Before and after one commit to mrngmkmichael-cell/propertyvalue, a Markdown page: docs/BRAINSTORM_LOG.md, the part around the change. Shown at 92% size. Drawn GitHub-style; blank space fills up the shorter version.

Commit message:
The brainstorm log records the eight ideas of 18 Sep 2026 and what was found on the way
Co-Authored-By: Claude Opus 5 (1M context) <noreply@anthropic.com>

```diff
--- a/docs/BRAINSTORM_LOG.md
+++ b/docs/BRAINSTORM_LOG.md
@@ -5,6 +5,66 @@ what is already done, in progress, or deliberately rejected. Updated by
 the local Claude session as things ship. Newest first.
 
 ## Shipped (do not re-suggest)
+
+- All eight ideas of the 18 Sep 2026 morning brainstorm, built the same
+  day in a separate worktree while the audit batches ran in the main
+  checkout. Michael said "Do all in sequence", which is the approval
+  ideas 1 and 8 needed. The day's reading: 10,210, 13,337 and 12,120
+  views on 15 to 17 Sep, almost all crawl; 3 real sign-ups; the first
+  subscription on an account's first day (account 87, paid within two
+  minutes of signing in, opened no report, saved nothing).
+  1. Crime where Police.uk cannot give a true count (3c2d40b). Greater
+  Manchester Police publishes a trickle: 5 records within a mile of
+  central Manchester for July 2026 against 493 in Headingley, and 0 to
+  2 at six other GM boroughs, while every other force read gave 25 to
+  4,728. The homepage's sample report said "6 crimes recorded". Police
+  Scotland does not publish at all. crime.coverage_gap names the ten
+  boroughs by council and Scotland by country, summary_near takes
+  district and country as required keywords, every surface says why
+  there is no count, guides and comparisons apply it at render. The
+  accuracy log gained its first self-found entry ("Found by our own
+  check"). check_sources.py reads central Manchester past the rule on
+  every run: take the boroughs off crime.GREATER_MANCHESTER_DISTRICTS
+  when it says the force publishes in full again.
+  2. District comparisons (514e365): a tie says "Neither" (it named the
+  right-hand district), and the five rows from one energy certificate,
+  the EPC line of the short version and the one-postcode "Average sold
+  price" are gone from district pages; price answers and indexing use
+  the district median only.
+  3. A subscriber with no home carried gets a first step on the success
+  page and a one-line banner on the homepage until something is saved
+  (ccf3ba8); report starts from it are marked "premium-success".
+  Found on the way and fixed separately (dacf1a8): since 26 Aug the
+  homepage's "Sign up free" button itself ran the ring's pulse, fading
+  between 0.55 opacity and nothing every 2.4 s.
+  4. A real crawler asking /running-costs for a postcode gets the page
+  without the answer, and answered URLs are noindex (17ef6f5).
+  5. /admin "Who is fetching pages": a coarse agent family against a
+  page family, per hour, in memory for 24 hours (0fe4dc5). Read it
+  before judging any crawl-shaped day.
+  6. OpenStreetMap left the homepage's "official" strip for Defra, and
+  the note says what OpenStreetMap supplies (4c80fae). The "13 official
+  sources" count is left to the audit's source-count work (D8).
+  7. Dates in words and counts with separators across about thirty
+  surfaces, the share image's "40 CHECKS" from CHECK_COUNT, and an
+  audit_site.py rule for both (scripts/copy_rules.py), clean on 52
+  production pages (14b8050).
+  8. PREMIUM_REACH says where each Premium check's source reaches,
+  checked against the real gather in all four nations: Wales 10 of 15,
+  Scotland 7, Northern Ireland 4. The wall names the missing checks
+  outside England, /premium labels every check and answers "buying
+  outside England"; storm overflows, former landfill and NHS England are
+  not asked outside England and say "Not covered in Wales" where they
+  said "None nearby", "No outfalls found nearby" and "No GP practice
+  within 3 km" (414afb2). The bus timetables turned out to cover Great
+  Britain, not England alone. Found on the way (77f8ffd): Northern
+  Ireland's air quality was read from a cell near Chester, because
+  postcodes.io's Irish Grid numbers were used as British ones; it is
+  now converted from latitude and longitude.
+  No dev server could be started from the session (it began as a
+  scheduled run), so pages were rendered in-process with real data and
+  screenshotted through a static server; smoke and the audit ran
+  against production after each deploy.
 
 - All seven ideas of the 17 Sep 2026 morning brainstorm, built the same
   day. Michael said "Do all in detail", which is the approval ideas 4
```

━━━━━━

**Exercise objective:** Show every line of the entries above where the word "ideas" occurs.

**Answer:**
The brainstorm log records the eight ideas of 18 Sep 2026 and what was found on the way
+- All eight ideas of the 18 Sep 2026 morning brainstorm, built the same
+  ideas 1 and 8 needed. The day's reading: 10,210, 13,337 and 12,120
 - All seven ideas of the 17 Sep 2026 morning brainstorm, built the same
   day. Michael said "Do all in detail", which is the approval ideas 4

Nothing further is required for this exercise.